** Opening Data block **
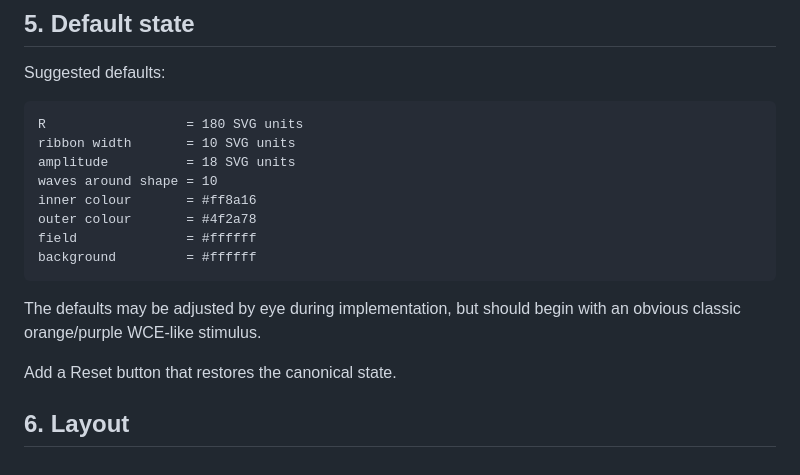
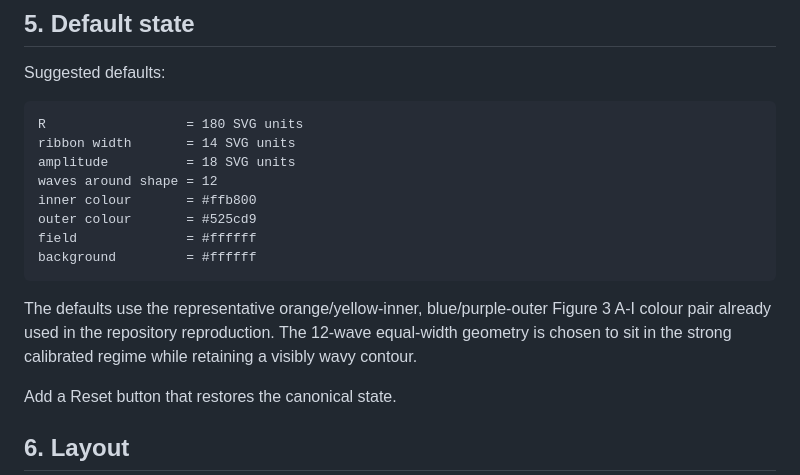
Before and after one commit to grantaj/colourshift, a Markdown page: docs/watercolour-explorer-design.md, the part around the change. GitHub-like rendering.

Commit message:
Document strong explorer default stimulus

```diff
--- a/docs/watercolour-explorer-design.md
+++ b/docs/watercolour-explorer-design.md
@@ -109,15 +109,15 @@ This radial-offset construction is the stimulus convention for the explorer. Do
 Suggested defaults:
 
     R                  = 180 SVG units
-    ribbon width       = 10 SVG units
+    ribbon width       = 14 SVG units
     amplitude          = 18 SVG units
-    waves around shape = 10
-    inner colour       = #ff8a16
-    outer colour       = #4f2a78
+    waves around shape = 12
+    inner colour       = #ffb800
+    outer colour       = #525cd9
     field              = #ffffff
     background         = #ffffff
 
-The defaults may be adjusted by eye during implementation, but should begin with an obvious classic orange/purple WCE-like stimulus.
+The defaults use the representative orange/yellow-inner, blue/purple-outer Figure 3 A-I colour pair already used in the repository reproduction. The 12-wave equal-width geometry is chosen to sit in the strong calibrated regime while retaining a visibly wavy contour.
 
 Add a Reset button that restores the canonical state.
 
```
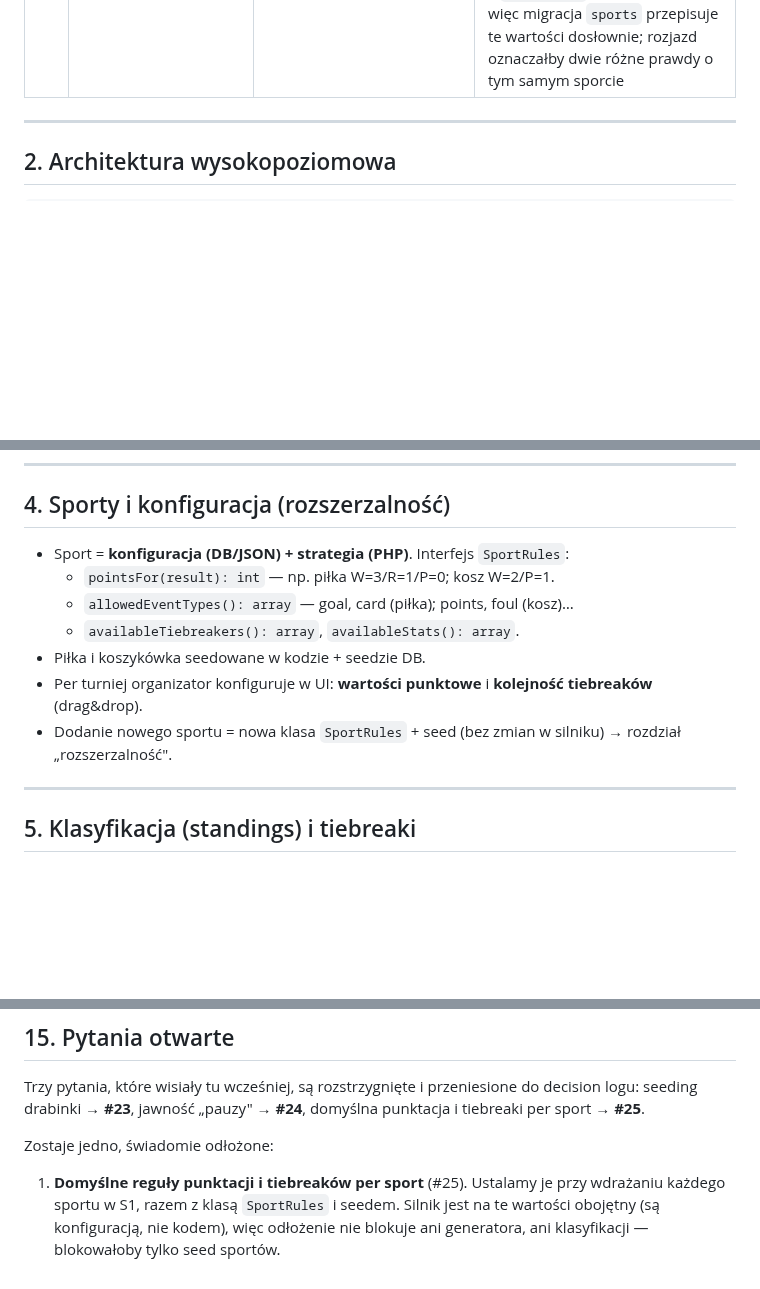
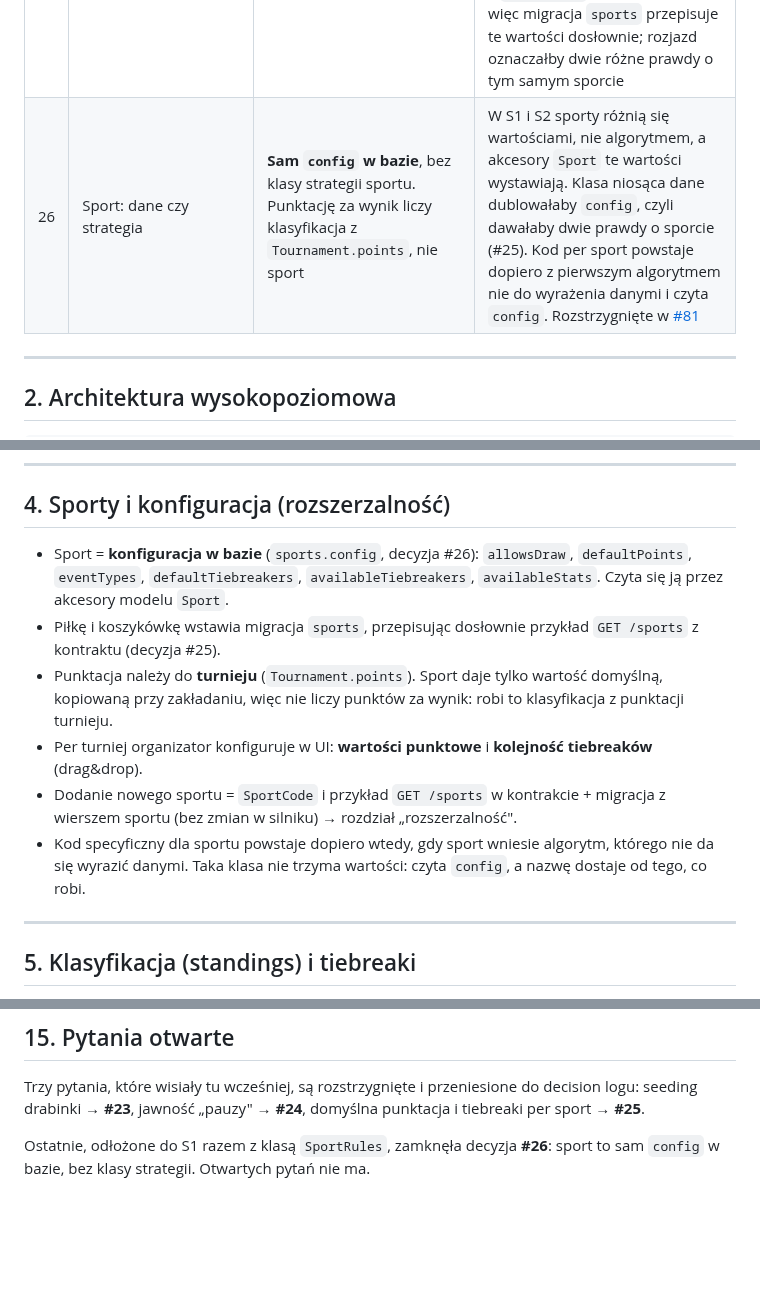
Before and after one commit to dawer2253/sports-tournament-app, a Markdown page: docs/PLAN.md, 3 parts joined by grey strips. Rendered like a GitHub page; blank space fills up the shorter version.

Commit message:
Docs: sport to sam config, bez klasy SportRules (decyzja #26)
Rozstrzygnięcie #81. W S1 i S2 sporty różnią się wartościami, nie
algorytmem, więc klasa strategii tylko dublowałaby sports.config.
Punktację za wynik liczy klasyfikacja z punktacji turnieju, nie sport.

Co-Authored-By: Claude Opus 5.5 <noreply@anthropic.com>

```diff
--- a/docs/PLAN.md
+++ b/docs/PLAN.md
@@ -34,6 +34,7 @@
 | 23 | Seeding drabinki (grupy+playoff) | **Automatyczny krzyżowy** (1A–2B, 1B–2A…) jako domyślny, z **ręczną korektą par** przed startem fazy | Domyślnie organizator nic nie klika; przy nietypowym regulaminie nie jest zablokowany. Po starcie fazy pary zamraża kaskada (#15) |
 | 24 | „Pauza" (bye) w lidze nieparzystej | **Nie pokazywana jawnie** w terminarzu; kolejka ma po prostu o jeden mecz mniej | Bye to artefakt circle method, nie informacja dla kibica. Wewnętrznie generator dalej go używa |
 | 25 | Domyślna punktacja i tiebreaki per sport | **Ustalone w kontrakcie v0.1**; odłożone zostaje wyłącznie strojenie punktacji per turniej w UI (S1) | Pierwotnie odłożone w całości jako zgadywanie. Przestało nim być, gdy kontrakt zaczął serwować komplet w przykładzie `GET /sports` — piłka `{win:3, draw:1, loss:0}`, kosz `{win:2, draw:0, loss:1}`, `allowsDraw`, `eventTypes`. Mock już to oddaje, a `apps/admin` przeciw temu stoi, więc migracja `sports` przepisuje te wartości dosłownie; rozjazd oznaczałby dwie różne prawdy o tym samym sporcie |
+| 26 | Sport: dane czy strategia | **Sam `config` w bazie**, bez klasy strategii sportu. Punktację za wynik liczy klasyfikacja z `Tournament.points`, nie sport | W S1 i S2 sporty różnią się wartościami, nie algorytmem, a akcesory `Sport` te wartości wystawiają. Klasa niosąca dane dublowałaby `config`, czyli dawałaby dwie prawdy o sporcie (#25). Kod per sport powstaje dopiero z pierwszym algorytmem nie do wyrażenia danymi i czyta `config`. Rozstrzygnięte w [#81](https://github.com/dawer2253/sports-tournament-app/issues/81) |
 
 ---
 
@@ -138,13 +139,20 @@ Uwagi:
 
 ## 4. Sporty i konfiguracja (rozszerzalność)
 
-- Sport = **konfiguracja (DB/JSON) + strategia (PHP)**. Interfejs `SportRules`:
-  - `pointsFor(result): int` — np. piłka W=3/R=1/P=0; kosz W=2/P=1.
-  - `allowedEventTypes(): array` — goal, card (piłka); points, foul (kosz)…
-  - `availableTiebreakers(): array`, `availableStats(): array`.
-- Piłka i koszykówka seedowane w kodzie + seedzie DB.
+- Sport = **konfiguracja w bazie** (`sports.config`, decyzja #26): `allowsDraw`,
+  `defaultPoints`, `eventTypes`, `defaultTiebreakers`, `availableTiebreakers`,
+  `availableStats`. Czyta się ją przez akcesory modelu `Sport`.
+- Piłkę i koszykówkę wstawia migracja `sports`, przepisując dosłownie przykład
+  `GET /sports` z kontraktu (decyzja #25).
+- Punktacja należy do **turnieju** (`Tournament.points`). Sport daje tylko wartość
+  domyślną, kopiowaną przy zakładaniu, więc nie liczy punktów za wynik: robi to
+  klasyfikacja z punktacji turnieju.
 - Per turniej organizator konfiguruje w UI: **wartości punktowe** i **kolejność tiebreaków** (drag&drop).
-- Dodanie nowego sportu = nowa klasa `SportRules` + seed (bez zmian w silniku) → rozdział „rozszerzalność".
+- Dodanie nowego sportu = `SportCode` i przykład `GET /sports` w kontrakcie +
+  migracja z wierszem sportu (bez zmian w silniku) → rozdział „rozszerzalność".
+- Kod specyficzny dla sportu powstaje dopiero wtedy, gdy sport wniesie algorytm,
+  którego nie da się wyrazić danymi. Taka klasa nie trzyma wartości: czyta
+  `config`, a nazwę dostaje od tego, co robi.
 
 ---
 
@@ -282,9 +290,5 @@ Trzy pytania, które wisiały tu wcześniej, są rozstrzygnięte i przeniesione
 decision logu: seeding drabinki → **#23**, jawność „pauzy" → **#24**, domyślna
 punktacja i tiebreaki per sport → **#25**.
 
-Zostaje jedno, świadomie odłożone:
-
-1. **Domyślne reguły punktacji i tiebreaków per sport** (#25). Ustalamy je przy
-   wdrażaniu każdego sportu w S1, razem z klasą `SportRules` i seedem. Silnik jest
-   na te wartości obojętny (są konfiguracją, nie kodem), więc odłożenie nie blokuje
-   ani generatora, ani klasyfikacji — blokowałoby tylko seed sportów.
+Ostatnie, odłożone do S1 razem z klasą `SportRules`, zamknęła decyzja **#26**:
+sport to sam `config` w bazie, bez klasy strategii. Otwartych pytań nie ma.
```
Also changed, not shown: CONTEXT.md (+9 -3 lines), docs/TASKS.md (+1 -1 lines).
** Closing Data block **
What to do
Scan the data above and report each line in which "explorer" is present.

The answer
Before and after one commit to grantaj/colourshift, a Markdown page: docs/watercolour-explorer-design.md, the part around the change. GitHub-like rendering.
Document strong explorer default stimulus
--- a/docs/watercolour-explorer-design.md
+++ b/docs/watercolour-explorer-design.md
@@ -109,15 +109,15 @@ This radial-offset construction is the stimulus convention for the explorer. Do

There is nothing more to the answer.